- Aim of the task: Pick each line that has "çıkmasına" out of the records.

---------- Source data ----------

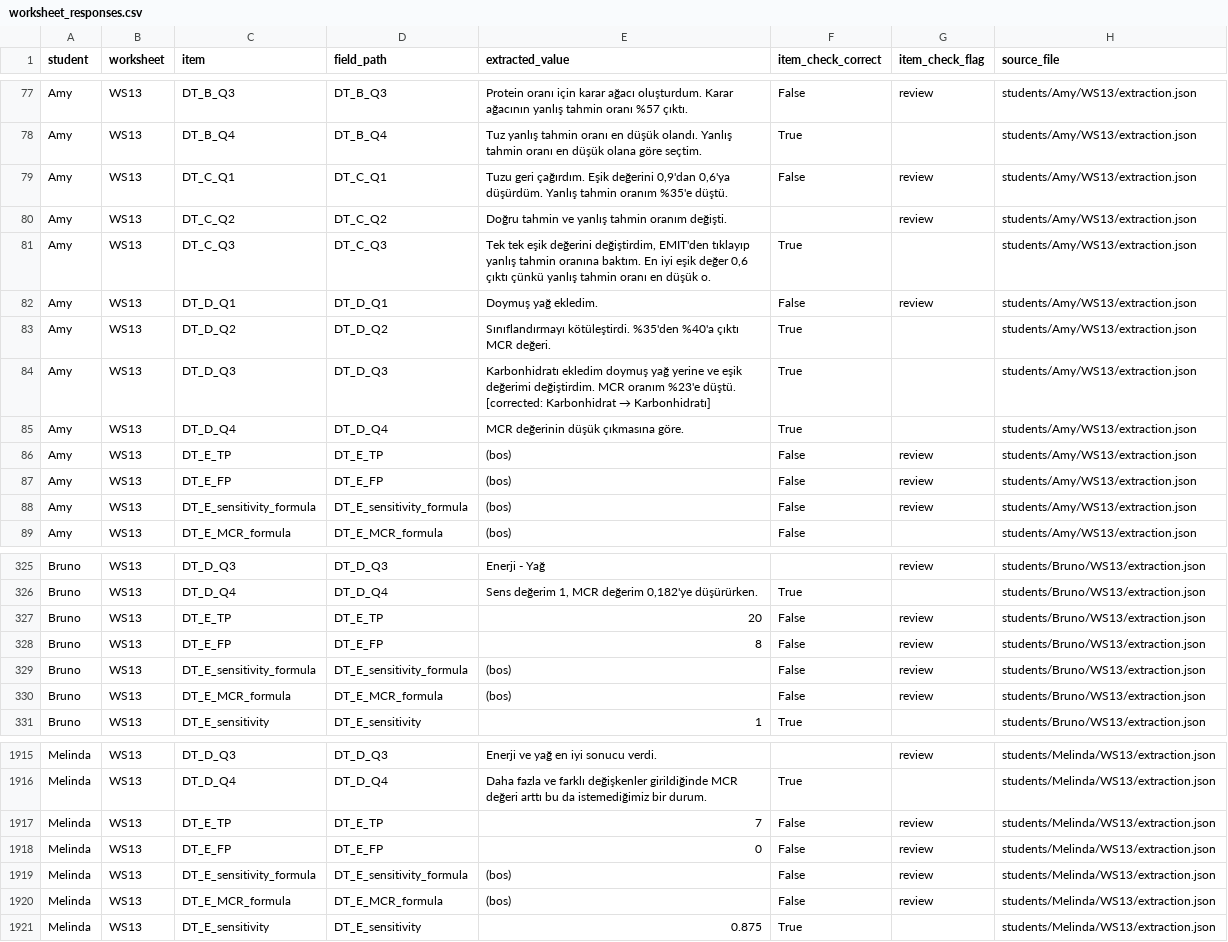
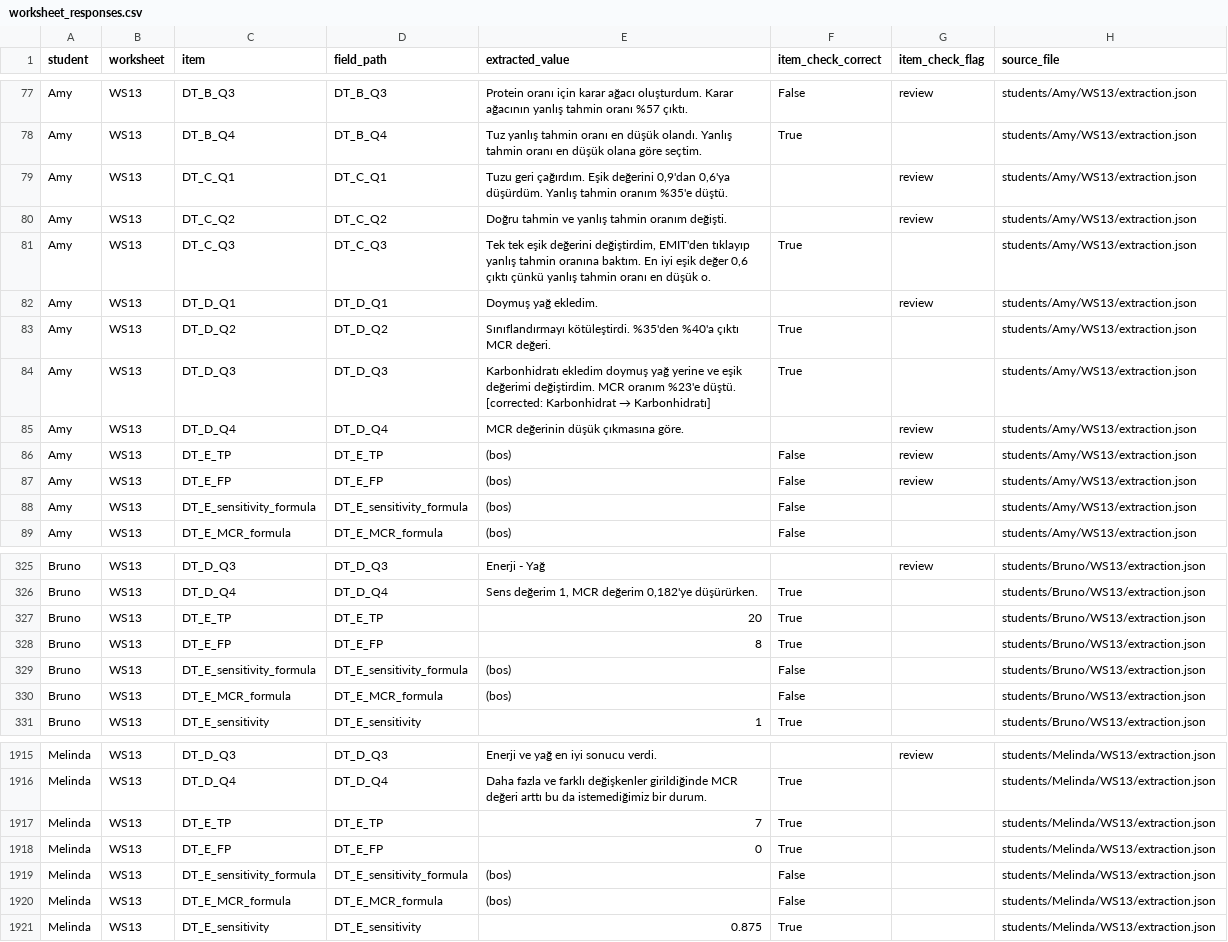
Before and after one commit to dedemerve/DecisionTrees-AICFT-Assessor, a CSV file: mmla_explorer/site/data/worksheet_responses.csv, drawn as a sheet; only a part is shown, gaps mark what is left out; the diff covers the shown part only.

```diff
--- a/mmla_explorer/site/data/worksheet_responses.csv
+++ b/mmla_explorer/site/data/worksheet_responses.csv
@@ -78,12 +78,12 @@ Amy,WS13,DT_B_Q3,DT_B_Q3,Protein oranı için karar ağacı oluşturdum. Karar a
 Amy,WS13,DT_B_Q4,DT_B_Q4,Tuz yanlış tahmin oranı en düşük olandı. Yanlış tahmin oranı en düşük olana göre seçtim.,True,,students/Amy/WS13/extraction.json
-Amy,WS13,DT_C_Q1,DT_C_Q1,"Tuzu geri çağırdım. Eşik değerini 0,9'dan 0,6'ya düşürdüm. Yanlış tahmin oranım %35'e düştü.",False,review,students/Amy/WS13/extraction.json
+Amy,WS13,DT_C_Q1,DT_C_Q1,"Tuzu geri çağırdım. Eşik değerini 0,9'dan 0,6'ya düşürdüm. Yanlış tahmin oranım %35'e düştü.",,review,students/Amy/WS13/extraction.json
 Amy,WS13,DT_C_Q2,DT_C_Q2,Doğru tahmin ve yanlış tahmin oranım değişti.,,review,students/Amy/WS13/extraction.json
 Amy,WS13,DT_C_Q3,DT_C_Q3,"Tek tek eşik değerini değiştirdim, EMIT'den tıklayıp yanlış tahmin oranına baktım. En iyi eşik değer 0,6 çıktı çünkü yanlış tahmin oranı en düşük o.",True,,students/Amy/WS13/extraction.json
-Amy,WS13,DT_D_Q1,DT_D_Q1,Doymuş yağ ekledim.,False,review,students/Amy/WS13/extraction.json
+Amy,WS13,DT_D_Q1,DT_D_Q1,Doymuş yağ ekledim.,,review,students/Amy/WS13/extraction.json
 Amy,WS13,DT_D_Q2,DT_D_Q2,Sınıflandırmayı kötüleştirdi. %35'den %40'a çıktı MCR değeri.,True,,students/Amy/WS13/extraction.json
 Amy,WS13,DT_D_Q3,DT_D_Q3,Karbonhidratı ekledim doymuş yağ yerine ve eşik değerimi değiştirdim. MCR oranım %23'e düştü. [corrected: Karbonhidrat → Karbonhidratı],True,,students/Amy/WS13/extraction.json
-Amy,WS13,DT_D_Q4,DT_D_Q4,MCR değerinin düşük çıkmasına göre.,True,,students/Amy/WS13/extraction.json
+Amy,WS13,DT_D_Q4,DT_D_Q4,MCR değerinin düşük çıkmasına göre.,,review,students/Amy/WS13/extraction.json
 Amy,WS13,DT_E_TP,DT_E_TP,(bos),False,review,students/Amy/WS13/extraction.json
 Amy,WS13,DT_E_FP,DT_E_FP,(bos),False,review,students/Amy/WS13/extraction.json
-Amy,WS13,DT_E_sensitivity_formula,DT_E_sensitivity_formula,(bos),False,review,students/Amy/WS13/extraction.json
+Amy,WS13,DT_E_sensitivity_formula,DT_E_sensitivity_formula,(bos),False,,students/Amy/WS13/extraction.json
 Amy,WS13,DT_E_MCR_formula,DT_E_MCR_formula,(bos),False,,students/Amy/WS13/extraction.json
@@ -326,6 +326,6 @@ Bruno,WS13,DT_D_Q3,DT_D_Q3,Enerji - Yağ,,review,students/Bruno/WS13/extraction.
 Bruno,WS13,DT_D_Q4,DT_D_Q4,"Sens değerim 1, MCR değerim 0,182'ye düşürürken.",True,,students/Bruno/WS13/extraction.json
-Bruno,WS13,DT_E_TP,DT_E_TP,20,False,review,students/Bruno/WS13/extraction.json
-Bruno,WS13,DT_E_FP,DT_E_FP,8,False,review,students/Bruno/WS13/extraction.json
-Bruno,WS13,DT_E_sensitivity_formula,DT_E_sensitivity_formula,(bos),False,review,students/Bruno/WS13/extraction.json
-Bruno,WS13,DT_E_MCR_formula,DT_E_MCR_formula,(bos),False,review,students/Bruno/WS13/extraction.json
+Bruno,WS13,DT_E_TP,DT_E_TP,20,True,,students/Bruno/WS13/extraction.json
+Bruno,WS13,DT_E_FP,DT_E_FP,8,True,,students/Bruno/WS13/extraction.json
+Bruno,WS13,DT_E_sensitivity_formula,DT_E_sensitivity_formula,(bos),False,,students/Bruno/WS13/extraction.json
+Bruno,WS13,DT_E_MCR_formula,DT_E_MCR_formula,(bos),False,,students/Bruno/WS13/extraction.json
 Bruno,WS13,DT_E_sensitivity,DT_E_sensitivity,1,True,,students/Bruno/WS13/extraction.json
@@ -1916,6 +1916,6 @@ Melinda,WS13,DT_D_Q3,DT_D_Q3,Enerji ve yağ en iyi sonucu verdi.,,review,student
 Melinda,WS13,DT_D_Q4,DT_D_Q4,Daha fazla ve farklı değişkenler girildiğinde MCR değeri arttı bu da istemediğimiz bir durum.,True,,students/Melinda/WS13/extraction.json
-Melinda,WS13,DT_E_TP,DT_E_TP,7,False,review,students/Melinda/WS13/extraction.json
-Melinda,WS13,DT_E_FP,DT_E_FP,0,False,review,students/Melinda/WS13/extraction.json
-Melinda,WS13,DT_E_sensitivity_formula,DT_E_sensitivity_formula,(bos),False,review,students/Melinda/WS13/extraction.json
-Melinda,WS13,DT_E_MCR_formula,DT_E_MCR_formula,(bos),False,review,students/Melinda/WS13/extraction.json
+Melinda,WS13,DT_E_TP,DT_E_TP,7,True,,students/Melinda/WS13/extraction.json
+Melinda,WS13,DT_E_FP,DT_E_FP,0,True,,students/Melinda/WS13/extraction.json
+Melinda,WS13,DT_E_sensitivity_formula,DT_E_sensitivity_formula,(bos),False,,students/Melinda/WS13/extraction.json
+Melinda,WS13,DT_E_MCR_formula,DT_E_MCR_formula,(bos),False,,students/Melinda/WS13/extraction.json
 Melinda,WS13,DT_E_sensitivity,DT_E_sensitivity,0.875,True,,students/Melinda/WS13/extraction.json
```
Also changed, not shown: 51 edited cells elsewhere in this file, 49 other files.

----------

- Answer to this problem:
-Amy,WS13,DT_D_Q4,DT_D_Q4,MCR değerinin düşük çıkmasına göre.,True,,students/Amy/WS13/extraction.json
+Amy,WS13,DT_D_Q4,DT_D_Q4,MCR değerinin düşük çıkmasına göre.,,review,students/Amy/WS13/extraction.json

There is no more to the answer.